DATA SHOWN ::
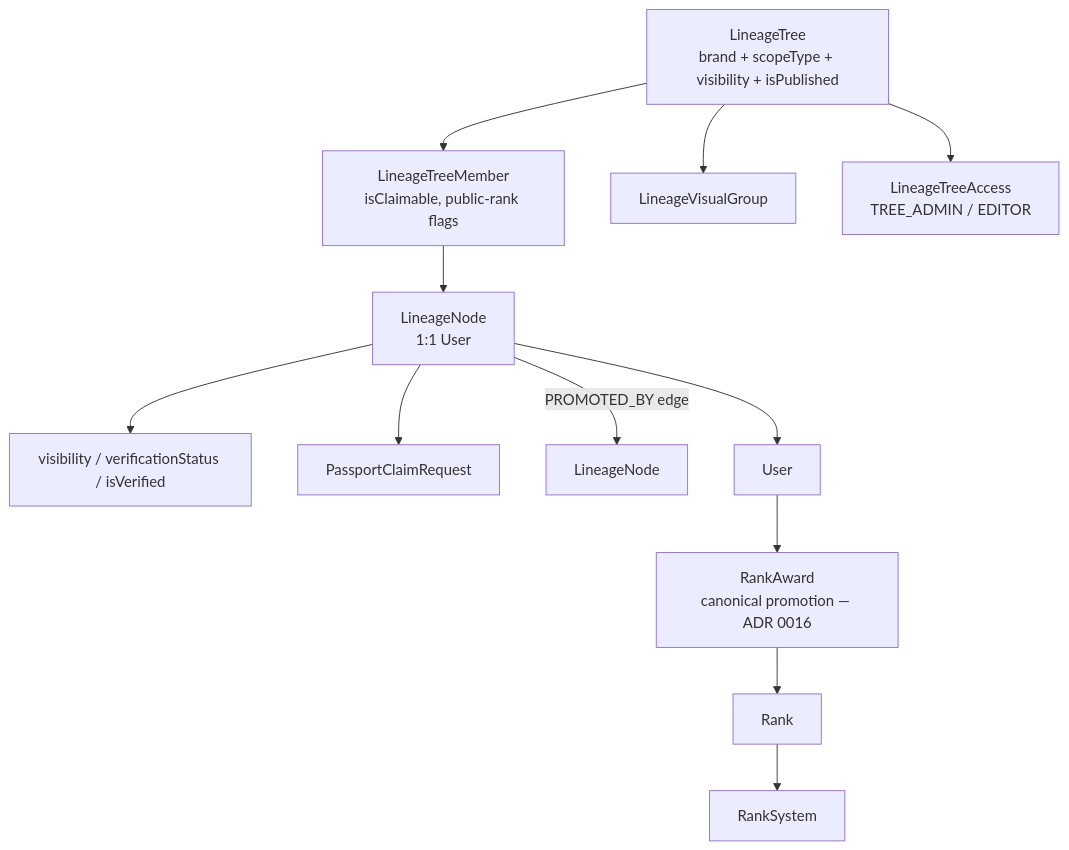
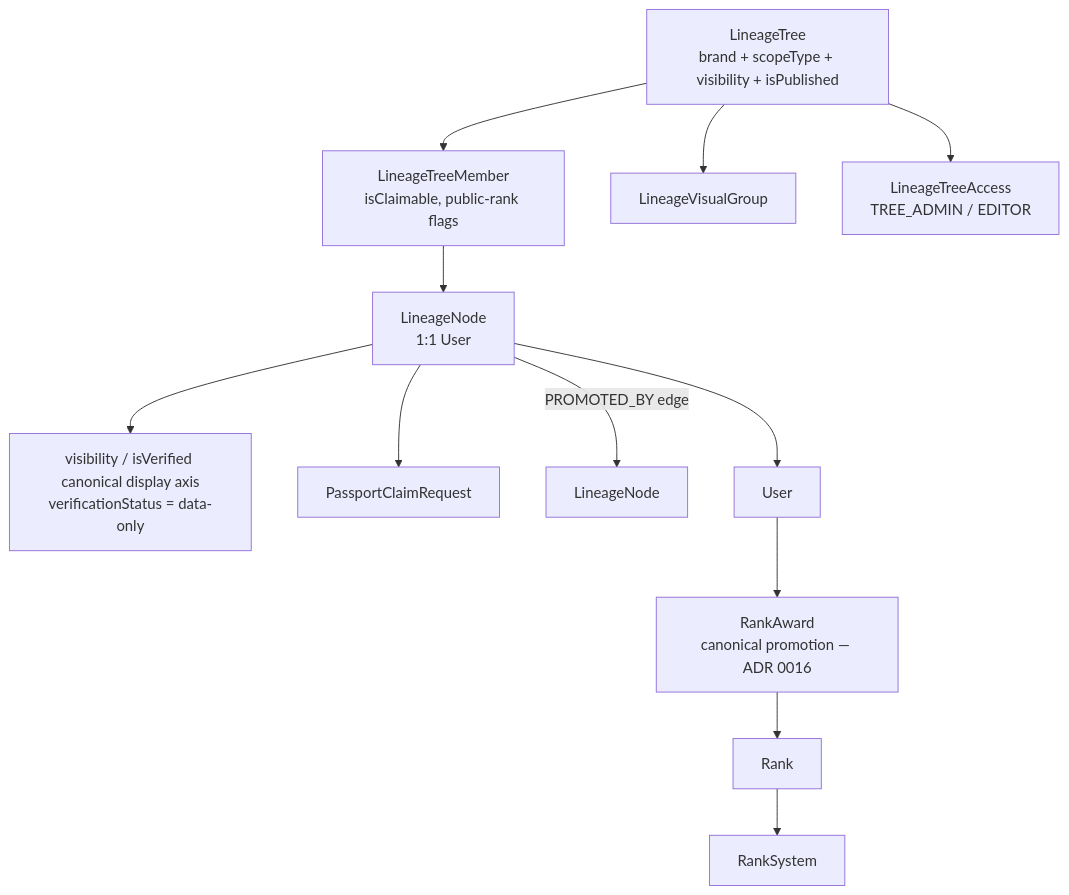
Before and after one commit to Ronin-Dojo-Design/ronin-dojo-baseline: the first of 4 diagrams in docs/runbooks/sops/lineage-data-wiring-flow.md, drawn with Mermaid. The commit also changed other lines of this file and 8 other files, not shown here.

````diff
--- a/docs/runbooks/sops/lineage-data-wiring-flow.md
+++ b/docs/runbooks/sops/lineage-data-wiring-flow.md
@@ -66,13 +67,13 @@
 ```mermaid
 flowchart TD
     LT[LineageTree\nbrand + scopeType + visibility + isPublished] --> TM[LineageTreeMember\nisClaimable, public-rank flags]
     TM --> LN[LineageNode\n1:1 User]
-    LN --> VS[visibility / verificationStatus / isVerified]
+    LN --> VS[visibility / isVerified canonical display axis\nverificationStatus = data-only]
     LN --> CR[PassportClaimRequest]
     LT --> VG[LineageVisualGroup]
     LT --> AG[LineageTreeAccess\nTREE_ADMIN / EDITOR]
     LN -->|PROMOTED_BY edge| LN2[LineageNode]
     LN --> U[User]
     U --> RA[RankAward\ncanonical promotion — ADR 0016]
     RA --> RK[Rank] --> RKS[RankSystem]
 ```
````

EXERCISE :: When you reach the line containing "verificationStatus / isVerified]" in the data above, start copying exactly, and stop after the line containing "LT --> VG[LineageVisualGroup]".

YOUR RESPONSE ::
-    LN --> VS[visibility / verificationStatus / isVerified]
+    LN --> VS[visibility / isVerified canonical display axis\nverificationStatus = data-only]
     LN --> CR[PassportClaimRequest]
     LT --> VG[LineageVisualGroup]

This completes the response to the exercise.